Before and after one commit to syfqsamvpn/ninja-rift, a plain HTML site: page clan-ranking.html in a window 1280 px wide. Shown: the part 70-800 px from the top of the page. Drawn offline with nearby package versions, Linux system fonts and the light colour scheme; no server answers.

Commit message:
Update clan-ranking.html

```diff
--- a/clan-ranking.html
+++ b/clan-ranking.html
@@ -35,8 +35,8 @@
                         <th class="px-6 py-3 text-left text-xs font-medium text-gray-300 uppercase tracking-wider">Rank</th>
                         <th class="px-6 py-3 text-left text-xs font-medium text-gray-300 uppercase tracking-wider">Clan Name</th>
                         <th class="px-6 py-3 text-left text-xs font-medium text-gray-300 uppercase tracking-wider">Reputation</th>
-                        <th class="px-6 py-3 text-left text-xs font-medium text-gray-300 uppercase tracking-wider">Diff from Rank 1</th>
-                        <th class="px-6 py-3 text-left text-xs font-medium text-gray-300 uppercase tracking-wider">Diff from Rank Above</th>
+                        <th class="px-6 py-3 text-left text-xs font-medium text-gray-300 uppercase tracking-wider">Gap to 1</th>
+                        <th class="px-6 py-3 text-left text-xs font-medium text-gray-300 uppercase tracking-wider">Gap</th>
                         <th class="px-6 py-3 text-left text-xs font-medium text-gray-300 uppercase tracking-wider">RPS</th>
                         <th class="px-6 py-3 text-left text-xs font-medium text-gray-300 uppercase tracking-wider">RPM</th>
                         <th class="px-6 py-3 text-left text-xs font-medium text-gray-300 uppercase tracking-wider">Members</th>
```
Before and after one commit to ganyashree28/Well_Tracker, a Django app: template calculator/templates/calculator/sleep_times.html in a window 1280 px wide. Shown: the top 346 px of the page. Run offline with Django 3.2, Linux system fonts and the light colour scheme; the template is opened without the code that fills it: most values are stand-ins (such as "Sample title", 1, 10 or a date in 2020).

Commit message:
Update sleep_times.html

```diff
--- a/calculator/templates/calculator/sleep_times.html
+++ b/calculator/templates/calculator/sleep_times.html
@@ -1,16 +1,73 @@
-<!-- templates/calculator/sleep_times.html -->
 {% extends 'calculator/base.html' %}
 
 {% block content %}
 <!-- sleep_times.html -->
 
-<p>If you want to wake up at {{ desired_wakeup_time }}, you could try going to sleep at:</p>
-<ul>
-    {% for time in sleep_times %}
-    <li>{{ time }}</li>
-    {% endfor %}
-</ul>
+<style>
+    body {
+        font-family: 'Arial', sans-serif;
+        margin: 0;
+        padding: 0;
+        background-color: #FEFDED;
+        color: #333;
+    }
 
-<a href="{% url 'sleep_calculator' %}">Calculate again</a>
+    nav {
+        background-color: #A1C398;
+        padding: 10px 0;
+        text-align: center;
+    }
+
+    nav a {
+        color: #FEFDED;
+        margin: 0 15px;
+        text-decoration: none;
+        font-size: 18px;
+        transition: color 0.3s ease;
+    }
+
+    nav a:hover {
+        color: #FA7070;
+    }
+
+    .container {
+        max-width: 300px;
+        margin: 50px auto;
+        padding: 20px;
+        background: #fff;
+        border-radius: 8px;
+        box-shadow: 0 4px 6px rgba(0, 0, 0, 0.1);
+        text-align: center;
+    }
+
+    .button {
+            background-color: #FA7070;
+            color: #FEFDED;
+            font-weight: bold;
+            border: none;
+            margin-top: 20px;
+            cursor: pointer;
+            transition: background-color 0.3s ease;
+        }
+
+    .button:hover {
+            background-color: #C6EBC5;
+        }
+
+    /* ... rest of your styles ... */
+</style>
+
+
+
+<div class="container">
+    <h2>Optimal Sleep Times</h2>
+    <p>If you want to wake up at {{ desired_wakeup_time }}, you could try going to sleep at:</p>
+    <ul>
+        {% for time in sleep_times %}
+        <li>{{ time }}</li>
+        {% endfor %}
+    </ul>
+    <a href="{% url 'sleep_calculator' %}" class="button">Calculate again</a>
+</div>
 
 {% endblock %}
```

────

[Assigned task]:
All the data above should be set down a second time, exactly.

[Exercise output]:
Before and after one commit to syfqsamvpn/ninja-rift, a plain HTML site: page clan-ranking.html in a window 1280 px wide. Shown: the part 70-800 px from the top of the page. Drawn offline with nearby package versions, Linux system fonts and the light colour scheme; no server answers.

Commit message:
Update clan-ranking.html

```diff
--- a/clan-ranking.html
+++ b/clan-ranking.html
@@ -35,8 +35,8 @@
                         <th class="px-6 py-3 text-left text-xs font-medium text-gray-300 uppercase tracking-wider">Rank</th>
                         <th class="px-6 py-3 text-left text-xs font-medium text-gray-300 uppercase tracking-wider">Clan Name</th>
                         <th class="px-6 py-3 text-left text-xs font-medium text-gray-300 uppercase tracking-wider">Reputation</th>
-                        <th class="px-6 py-3 text-left text-xs font-medium text-gray-300 uppercase tracking-wider">Diff from Rank 1</th>
-                        <th class="px-6 py-3 text-left text-xs font-medium text-gray-300 uppercase tracking-wider">Diff from Rank Above</th>
+                        <th class="px-6 py-3 text-left text-xs font-medium text-gray-300 uppercase tracking-wider">Gap to 1</th>
+                        <th class="px-6 py-3 text-left text-xs font-medium text-gray-300 uppercase tracking-wider">Gap</th>
                         <th class="px-6 py-3 text-left text-xs font-medium text-gray-300 uppercase tracking-wider">RPS</th>
                         <th class="px-6 py-3 text-left text-xs font-medium text-gray-300 uppercase tracking-wider">RPM</th>
                         <th class="px-6 py-3 text-left text-xs font-medium text-gray-300 uppercase tracking-wider">Members</th>
```
Before and after one commit to ganyashree28/Well_Tracker, a Django app: template calculator/templates/calculator/sleep_times.html in a window 1280 px wide. Shown: the top 346 px of the page. Run offline with Django 3.2, Linux system fonts and the light colour scheme; the template is opened without the code that fills it: most values are stand-ins (such as "Sample title", 1, 10 or a date in 2020).

Commit message:
Update sleep_times.html

```diff
--- a/calculator/templates/calculator/sleep_times.html
+++ b/calculator/templates/calculator/sleep_times.html
@@ -1,16 +1,73 @@
-<!-- templates/calculator/sleep_times.html -->
 {% extends 'calculator/base.html' %}
 
 {% block content %}
 <!-- sleep_times.html -->
 
-<p>If you want to wake up at {{ desired_wakeup_time }}, you could try going to sleep at:</p>
-<ul>
-    {% for time in sleep_times %}
-    <li>{{ time }}</li>
-    {% endfor %}
-</ul>
+<style>
+    body {
+        font-family: 'Arial', sans-serif;
+        margin: 0;
+        padding: 0;
+        background-color: #FEFDED;
+        color: #333;
+    }
 
-<a href="{% url 'sleep_calculator' %}">Calculate again</a>
+    nav {
+        background-color: #A1C398;
+        padding: 10px 0;
+        text-align: center;
+    }
+
+    nav a {
+        color: #FEFDED;
+        margin: 0 15px;
+        text-decoration: none;
+        font-size: 18px;
+        transition: color 0.3s ease;
+    }
+
+    nav a:hover {
+        color: #FA7070;
+    }
+
+    .container {
+        max-width: 300px;
+        margin: 50px auto;
+        padding: 20px;
+        background: #fff;
+        border-radius: 8px;
+        box-shadow: 0 4px 6px rgba(0, 0, 0, 0.1);
+        text-align: center;
+    }
+
+    .button {
+            background-color: #FA7070;
+            color: #FEFDED;
+            font-weight: bold;
+            border: none;
+            margin-top: 20px;
+            cursor: pointer;
+            transition: background-color 0.3s ease;
+        }
+
+    .button:hover {
+            background-color: #C6EBC5;
+        }
+
+    /* ... rest of your styles ... */
+</style>
+
+
+
+<div class="container">
+    <h2>Optimal Sleep Times</h2>
+    <p>If you want to wake up at {{ desired_wakeup_time }}, you could try going to sleep at:</p>
+    <ul>
+        {% for time in sleep_times %}
+        <li>{{ time }}</li>
+        {% endfor %}
+    </ul>
+    <a href="{% url 'sleep_calculator' %}" class="button">Calculate again</a>
+</div>
 
 {% endblock %}
```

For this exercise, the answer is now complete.